Locate the string "github" in the listing below. Copy every line where it is found.
------ Listed entries
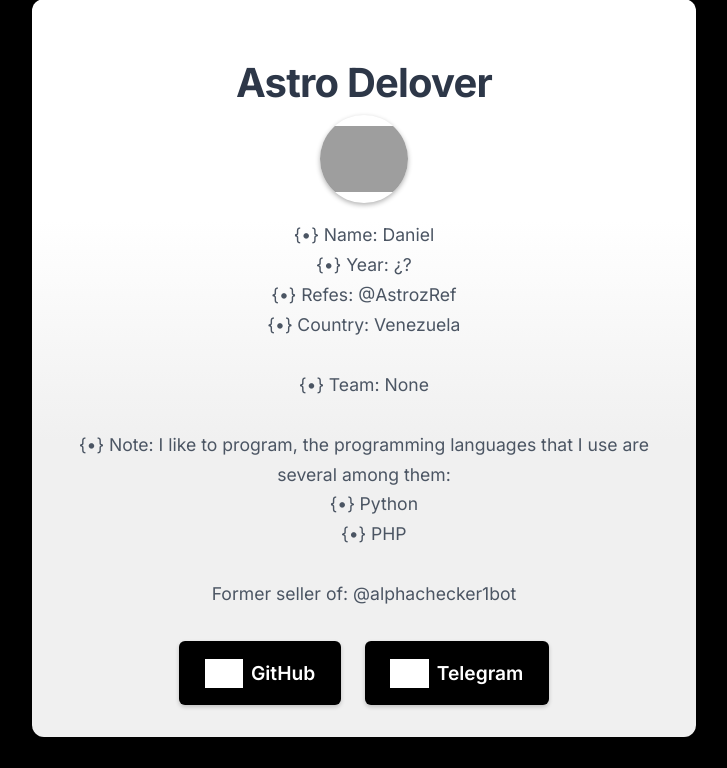
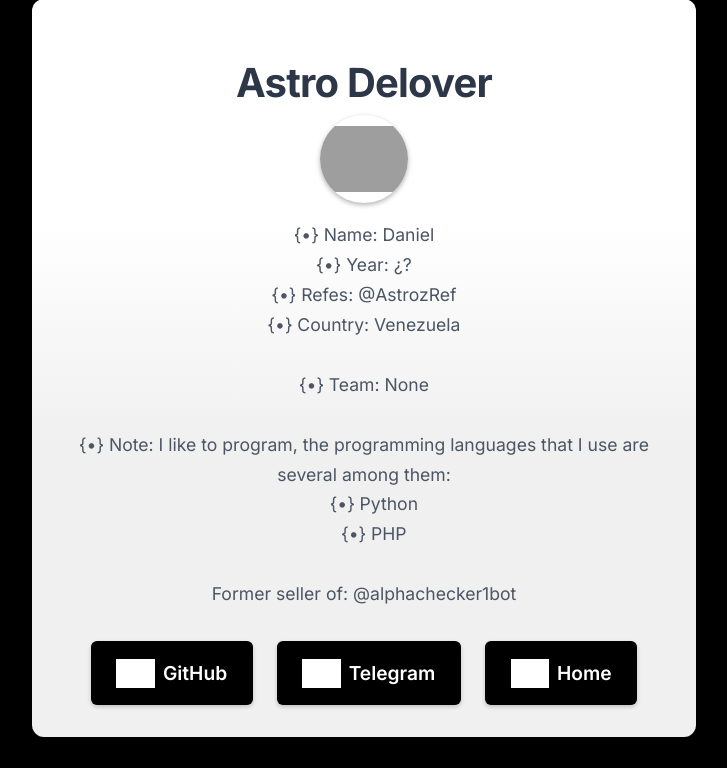
Before and after one commit to Danisaxas/astrodev, a Flask app: page / in a window 1280 px wide. Shown: the part 32-800 px from the top of the page, without its empty margins (276-1003 px from the left). Run offline with Flask 3, Linux system fonts and the light colour scheme; grey boxes are pictures that could not be loaded.

Commit message:
update xd

```diff
--- a/templates/index.html
+++ b/templates/index.html
@@ -92,7 +92,7 @@
             margin-top: 1rem; /* Margen superior para separarlos del texto */
         }
 
-        .github-link, .telegram-link {
+        .github-link, .telegram-link, .home-link {
             display: inline-flex; /* Para alinear icono y texto */
             align-items: center;
             padding: 0.8rem 1.6rem;
@@ -105,13 +105,13 @@
             font-size: 1.2rem;
             box-shadow: 0 2px 4px rgba(0, 0, 0, 0.2);
         }
-        .github-link:hover, .telegram-link:hover {
+        .github-link:hover, .telegram-link:hover, .home-link:hover {
             background-color: #1a202c;
             transform: translateY(-0.25rem);
             box-shadow: 0 3px 6px rgba(0, 0, 0, 0.3);
             color: #ffffff;
         }
-        .github-link:active, .telegram-link:active {
+        .github-link:active, .telegram-link:active, .home-link:active {
             background-color: #2d3748;
             transform: translateY(0);
             box-shadow: 0 1px 2px rgba(0, 0, 0, 0.3);
@@ -133,6 +133,14 @@
             background: url(https://img.icons8.com/?size=100&id=9R1sV3QvY18K&format=png&color=000000) no-repeat center center;
             background-size: contain;
             filter: brightness(0) invert(1); /* Poner el icono de Telegram en blanco */
+        }
+        .home-icon {
+            margin-right: 0.5rem;
+            width: 2.4rem;
+            height: 2.4rem;
+            background: url(https://img.icons8.com/?size=100&id=11504&format=png&color=000000) no-repeat center center;
+            background-size: contain;
+            filter: brightness(0) invert(1);
         }
     </style>
 </head>
@@ -161,6 +169,10 @@
                 <span class="telegram-icon"></span>
                 Telegram
             </a>
+            <a href="/home" class="home-link">
+                <span class="home-icon"></span>
+                Home
+            </a>
         </div>
     </div>
 </body>
```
------------
Task output:
-        .github-link, .telegram-link {
+        .github-link, .telegram-link, .home-link {
-        .github-link:hover, .telegram-link:hover {
+        .github-link:hover, .telegram-link:hover, .home-link:hover {
-        .github-link:active, .telegram-link:active {
+        .github-link:active, .telegram-link:active, .home-link:active {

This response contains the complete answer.